Over 700 evacuation flights were offered by Turkey’s national airline.
Airlines have been putting a lot of effort into aiding those impacted by the 7.8-magnitude earthquake that devastated western Syria, southern and central Turkey, and southern Turkey on February 6th. Turkish Airlines has officially disclosed that after the catastrophe, it had evacuated 125,957 individuals by the end of today.
We mentioned earlier this week that Pegasus Airlines has been running relief flights to help in the earthquake-affected areas. Between February 6 and February 8, the Turkish airline had run 86 passenger flights in the commercial sector and 22 flights for humanitarian relief.
Additionally, flights transporting aid to southern Turkey had been dispatched by Lufthansa and Emirates. Over the following few weeks, the pair intends to keep up this activities.
The national airline of Turkey, Turkish Airlines, was among the first to arrive and offer assistance. On February 6th, the operator rerouted a number of its business units and diverted 80 planes to support rescue efforts. There were 15,000 volunteers aboard these aircraft.
Updates on Turkish Airlines’ evacuation attempts have been provided today. 150 evacuation flights transporting more than 26,000 passengers are scheduled for today alone, according to Yahya Üstün, senior vice president of media relations for the carrier.

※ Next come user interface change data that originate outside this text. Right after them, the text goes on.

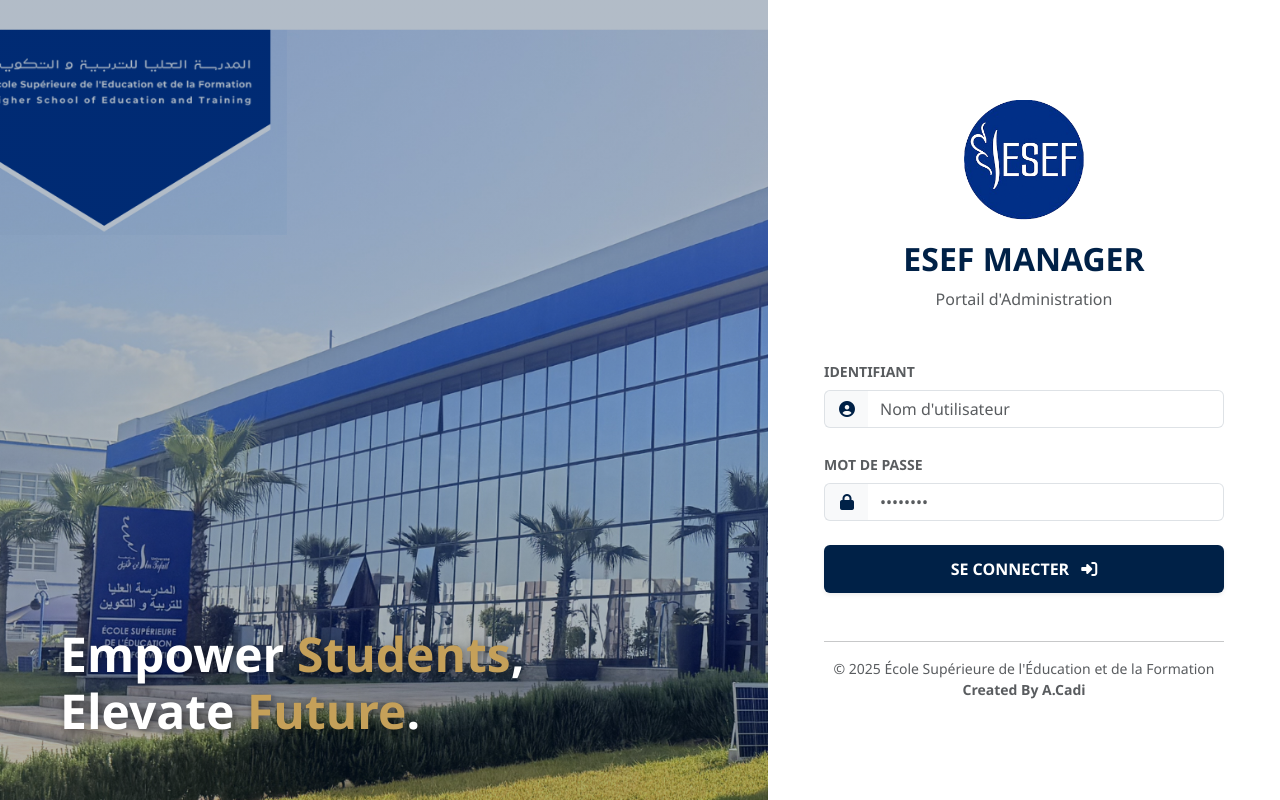
After one commit to 00DarkGhost00/Tracking_absence, a Flask app: page /login in a window 1280 px wide. The commit adds this page. Run offline with Flask 3, Linux system fonts and the light colour scheme; parts of the project's set-up code (start-up, migrations or seed data) failed here and were passed over.

Commit message:
Final Version

```diff
--- /dev/null
+++ b/Etapes.txt
@@ -0,0 +1,4 @@
+CMD ode Admin
+
+.\venv\Scripts\activate
+python app.py
--- a/app.py
+++ b/app.py
@@ -1,7 +1,10 @@
 import os, sqlite3
 import pandas as pd
+import socket
+from zeroconf import ServiceInfo, Zeroconf
 from flask import Flask, render_template, request, redirect, url_for, g
 from flask import send_file
+from flask import session, flash
 from datetime import datetime, timedelta
 
 app = Flask(__name__)
@@ -9,14 +12,51 @@ app.config['SECRET_KEY'] = 'esef_manager_2025'
 DATABASE = 'absence_tracker.db'
 
 
+
+
+# --- AUTH CONFIG ---
+ADMIN_USER = "admin"
+ADMIN_PASS = "esef2025" # Change this to your preferred password
+
+# --- LOGIN DECORATOR ---
+# This is a "gatekeeper" - if you aren't logged in, it kicks you to the login page
+from functools import wraps
+def login_required(f):
+    @wraps(f)
+    def decorated_function(*args, **kwargs):
+        if 'logged_in' not in session:
+            return redirect(url_for('login'))
+        return f(*args, **kwargs)
+    return decorated_function
+
+# --- NEW LOGIN ROUTES ---
+
+@app.route('/login', methods=['GET', 'POST'])
+def login():
+    if request.method == 'POST':
+        if request.form['username'] == ADMIN_USER and request.form['password'] == ADMIN_PASS:
+            session['logged_in'] = True
+            return redirect(url_for('dashboard'))
+        else:
+            flash("Identifiants incorrects", "danger")
+    return render_template('login.html')
+
+@app.route('/logout')
+def logout():
+    session.pop('logged_in', None)
+    return redirect(url_for('login'))
+
+
 # --- BACKUP & RESTORE ROUTES ---
 
 @app.route('/export_db')
+@login_required
 def export_db():
     # This sends the actual database file to the user's browser
     return send_file(DATABASE, as_attachment=True, download_name=f"backup_esef_{datetime.now().strftime('%Y-%m-%d')}.db")
 
 @app.route('/restore_db', methods=['POST'])
+@login_required
 def restore_db():
     if 'backup_file' in request.files:
         file = request.files['backup_file']
@@ -98,6 +138,7 @@ def get_stats_for_prof(prof_name):
 # --- 3. ROUTES ---
 
 @app.route('/')
+@login_required
 def index():
     db = get_db()
     try:
@@ -107,6 +148,7 @@ def index():
     return render_template('index.html', rooms=rooms, time_slots=slots, today=datetime.now().strftime('%Y-%m-%d'))
 
 @app.route('/process_absence', methods=['POST'])
+@login_required
 def process_absence():
     db = get_db()
     d, s, rms = request.form['date'], request.form['time_slot'], request.form.getlist('empty_rooms')
@@ -128,6 +170,7 @@ def process_absence():
     return redirect(url_for('dashboard'))
 
 @app.route('/dashboard')
+@login_required
 def dashboard():
     db = get_db()
     recent = db.execute("SELECT * FROM AbsenceRecords ORDER BY id DESC LIMIT 15").fetchall()
@@ -137,6 +180,7 @@ def dashboard():
     return render_template('dashboard.html', recent_absences=recent, top_prof=top_p, top_filiere=top_f, top_day=top_d)
 
 @app.route('/professors')
+@login_required
 def professors_list():
     db = get_db()
     try: profs = db.execute("SELECT DISTINCT Professeur FROM MasterSchedule ORDER BY Professeur").fetchall()
@@ -148,6 +192,7 @@ def professors_list():
     return render_template('professors.html', data=data)
 
 @app.route('/professor/<path:prof_name>')
+@login_required
 def professor_details(prof_name):
     db = get_db()
     theo, abs_h, ratt_h, real = get_stats_for_prof(prof_name)
@@ -159,8 +204,32 @@ def professor_details(prof_name):
                            absences=absences, rattrapages=rattrapages,
                            sem_start=s['value'] if s else "2025-10-06", sem_end=e['value'] if e else "2025-12-27")
 
-# --- THIS IS THE MISSING ROUTE CAUSING THE BUILDERROR ---
+
+@app.route('/rattrapages')
+@login_required
+def rattrapages_list():
+    db = get_db()
+    # Fetch all make-up sessions sorted by date
+    rattrapages = db.execute("SELECT * FROM RattSessions ORDER BY date_ratt DESC").fetchall()
+    return render_template('rattrapages.html', rattrapages=rattrapages)
+
+
+@app.route('/delete_ratt/<int:ratt_id>', methods=['POST'])
+def delete_ratt(ratt_id):
+    db = get_db()
+    # Find the professor's name before deleting the record
+    row = db.execute("SELECT Professeur FROM RattSessions WHERE id=?", (ratt_id,)).fetchone()
+    prof_name = row['Professeur'] if row else None
+
+    db.execute("DELETE FROM RattSessions WHERE id=?", (ratt_id,))
+    db.commit()
+
+    if prof_name:
+        return redirect(url_for('professor_details', prof_name=prof_name))
+    return redirect(url_for('rattrapages_list'))
+
 @app.route('/ratt_session')
+@login_required
 def ratt_session():
     db = get_db()
     try: profs = db.execute("SELECT DISTINCT Professeur FROM MasterSchedule ORDER BY Professeur").fetchall()
@@ -171,7 +240,7 @@ def ratt_session():
 @app.route('/process_ratt', methods=['POST'])
 def process_ratt():
     db = get_db()
-    # Updated to match your HTML 'name' attributes: 'professeur' and 'time_slot'
+
     db.execute("INSERT INTO RattSessions (date_ratt, Professeur, Lheure) VALUES (?,?,?)",
                (request.form['date'], request.form['professeur'], request.form['time_slot']))
     db.commit()
@@ -199,11 +268,19 @@ def manage_data():
     e = db.execute("SELECT value FROM Config WHERE key='sem_end'").fetchone()
     return render_template('manage.html', s=s['value'] if s else "2025-10-06", e=e['value'] if e else "2025-12-27")
 
-@app.route('/delete/<int:absence_id>', methods=['POST'])
+@app.route('/delete_absence/<int:absence_id>', methods=['POST'])
 def delete_absence(absence_id):
     db = get_db()
+    # Find the professor's name before deleting the record
+    row = db.execute("SELECT Professeur FROM AbsenceRecords WHERE id=?", (absence_id,)).fetchone()
+    prof_name = row['Professeur'] if row else None
+
     db.execute("DELETE FROM AbsenceRecords WHERE id=?", (absence_id,))
     db.commit()
+
+    # Redirect back to the professor's page if possible
+    if prof_name:
+        return redirect(url_for('professor_details', prof_name=prof_name))
     return redirect(url_for('dashboard'))
 
 @app.route('/reset_semester', methods=['POST'])
@@ -217,4 +294,30 @@ def reset_semester():
     return redirect(url_for('manage_data'))
 
 if __name__ == '__main__':
-    app.run(debug=True)
+    # 1. Get your local IP address automatically
+    s = socket.socket(socket.AF_INET, socket.SOCK_DGRAM)
+    s.connect(("8.8.8.8", 80))
+    local_ip = s.getsockname()[0]
+    s.close()
+
+    # 2. Broadcast the name "tracker.local" to the network
+    desc = {'path': '/'}
+    info = ServiceInfo(
+        "_http._tcp.local.",
+        "tracker._http._tcp.local.",
+        addresses=[socket.inet_aton(local_ip)],
+        port=80,
+        properties=desc,
+        server="tracker.local.",
+    )
+
+    zeroconf = Zeroconf()
+    zeroconf.register_service(info)
+    print(f"Broadcasting as http://tracker.local on {local_ip}")
+
+    try:
+        # Run on Port 80 so users don't have to type :5000
+        app.run(host='0.0.0.0', port=80)
+    finally:
+        zeroconf.unregister_service(info)
+        zeroconf.close()
--- /dev/null
+++ b/templates/login.html
@@ -0,0 +1,162 @@
+<!DOCTYPE html>
+<html lang="fr">
+<head>
+    <meta charset="UTF-8">
+    <meta name="viewport" content="width=device-width, initial-scale=1.0">
+    <title>Connexion - ESEF Tracker</title>
+    <link rel="stylesheet" href="https://cdnjs.cloudflare.com/ajax/libs/font-awesome/6.4.0/css/all.min.css">
+    <link href="https://cdn.jsdelivr.net/npm/bootstrap@5.3.0/dist/css/bootstrap.min.css" rel="stylesheet">
+
+    <style>
+        :root {
+            --navy: #002147;
+            --gold: #C5A059;
+        }
+
+        body, html {
+            height: 100%;
+            margin: 0;
+            font-family: 'Segoe UI', Roboto, Helvetica, Arial, sans-serif;
+            overflow: hidden;
+        }
+
+        .login-container {
+            display: flex;
+            height: 100vh;
+            width: 100%;
+        }
+
+        /* LEFT SIDE: THE IMAGE + SLOGAN */
+        .login-image {
+            flex: 1.2;
+            background: linear-gradient(rgba(0, 33, 71, 0.3), rgba(0, 33, 71, 0.3)),
+                        url("{{ url_for('static', filename='images/ESEF2.png') }}") no-repeat center center;
+            background-size: cover;
+            position: relative;
+            display: flex;
+            align-items: flex-end;
+            padding: 60px;
+        }
+
+        .slogan-text {
+            color: white;
+            font-size: 3rem;
+            font-weight: 800;
+            line-height: 1.2;
+            text-shadow: 2px 2px 10px rgba(0,0,0,0.5);
+        }
+
+        .slogan-text span {
+            color: var(--gold);
+        }
+
+        /* RIGHT SIDE: THE FORM */
+        .login-form-side {
+            flex: 0.8;
+            background: #ffffff;
+            display: flex;
+            align-items: center;
+            justify-content: center;
+            padding: 40px;
+        }
+
+        .form-box {
+            width: 100%;
+            max-width: 400px;
+        }
+
+        .text-navy { color: var(--navy); }
+
+        /* Ensure input icons have enough space and visibility */
+        .input-group-text {
+            background-color: #f8f9fa;
+            color: var(--navy) !important;
+            width: 45px;
+            justify-content: center;
+        }
+
+        .btn-navy {
+            background-color: var(--navy);
+            color: white;
+            padding: 12px;
+            font-weight: bold;
+            border: none;
+            transition: 0.3s;
+        }
+        .btn-navy:hover {
+            background-color: #003366;
+            color: white;
+            transform: translateY(-2px);
+        }
+
+        .logo-img { width: 120px; margin-bottom: 20px; }
+
+        @media (max-width: 992px) {
+            .login-image { display: none; }
+            .login-form-side { flex: 1; }
+        }
+    </style>
+</head>
+<body>
+
+<div class="login-container">
+    <div class="login-image d-none d-lg-flex">
+        <div class="slogan-text">
+            Empower <span>Students</span>,<br>
+            Elevate <span>Future</span>.
+        </div>
+    </div>
+
+    <div class="login-form-side">
+        <div class="form-box">
+            <div class="text-center mb-5">
+                <img src="{{ url_for('static', filename='images/logo.png') }}" class="logo-img" alt="ESEF Logo">
+                <h2 class="fw-bold text-navy">ESEF MANAGER</h2>
+                <p class="text-muted">Portail d'Administration</p>
+            </div>
+
+            {% with messages = get_flashed_messages(with_categories=true) %}
+                {% if messages %}
+                    {% for category, message in messages %}
+                        <div class="alert alert-{{ category }} py-2 small">{{ message }}</div>
+                    {% endfor %}
+                {% endif %}
+            {% endwith %}
+
+            <form method="POST">
+                <div class="mb-4">
+                    <label class="form-label fw-bold small text-uppercase text-muted">Identifiant</label>
+                    <div class="input-group">
+                        <span class="input-group-text border-end-0"><i class="fa-solid fa-circle-user"></i></span>
+                        <input type="text" name="username" class="form-control border-start-0" required placeholder="Nom d'utilisateur">
+                    </div>
+                </div>
+
+                <div class="mb-4">
+                    <label class="form-label fw-bold small text-uppercase text-muted">Mot de passe</label>
+                    <div class="input-group">
+                        <span class="input-group-text border-end-0"><i class="fa-solid fa-lock"></i></span>
+                        <input type="password" name="password" class="form-control border-start-0" required placeholder="••••••••">
+                    </div>
+                </div>
+
+                <div class="d-grid">
+                    <button type="submit" class="btn btn-navy shadow-sm">
+                        SE CONNECTER <i class="fa-solid fa-right-to-bracket ms-2"></i>
+                    </button>
+                </div>
+            </form>
+
+            <div class="mt-5 text-center">
+                <hr>
+                <div class="small text-muted">
+                    © 2025 École Supérieure de l'Éducation et de la Formation<br>
+                    <strong>Created By A.Cadi</strong>
+                </div>
+            </div>
+        </div>
+    </div>
+</div>
+
+</body>
+</html>
```
Also changed, not shown: templates/base.html (+10 -2 lines), templates/professor_details.html (+30 -10 lines), templates/ratt_session.html (+38 -3 lines), templates/rattrapages.html (added, +83 -0 lines), absence_tracker.db, static/images/ESEF.png (added), static/images/ESEF2.png (added).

The following was tweeted by the executive in translated Turkish:
“With the 150 evacuation flights we have scheduled for today, 26,699 persons will be transported. From February 6, when the evacuation operation began, through the end of the day, we will have evacuated 125,957 people using a total of 709 flights.
There were 132 flights, with 171 in Adana, 74 in Adyaman, 90 in Diyarbakr, 67 in Elâz, 70 in Anlurfa, 43 in Kahramanmaraş, and 53 in Malatya. Turkish Airlines has also warned its users about false updates purporting to be from the airline. People are being urged to only rely on the information supplied through its official channels.
Help is needed
The global aviation sector is making an effort to contribute in some little way. Delta Air Lines, for instance, announced that it is contributing $100,000 to the relief operations. Boeing, an American company, then declared that it will donate $50000 to the cause.
Drones have been sent to support rescue and relief efforts all across the world by companies like India’s Garuda Aerospace.
Following the earthquake, there have been more than 21,000 confirmed deaths. The sum from the Fukushima tragedy in Japan in March 2011 has been eclipsed by this horrifying number. Any assistance will therefore be greatly appreciated during this difficult time.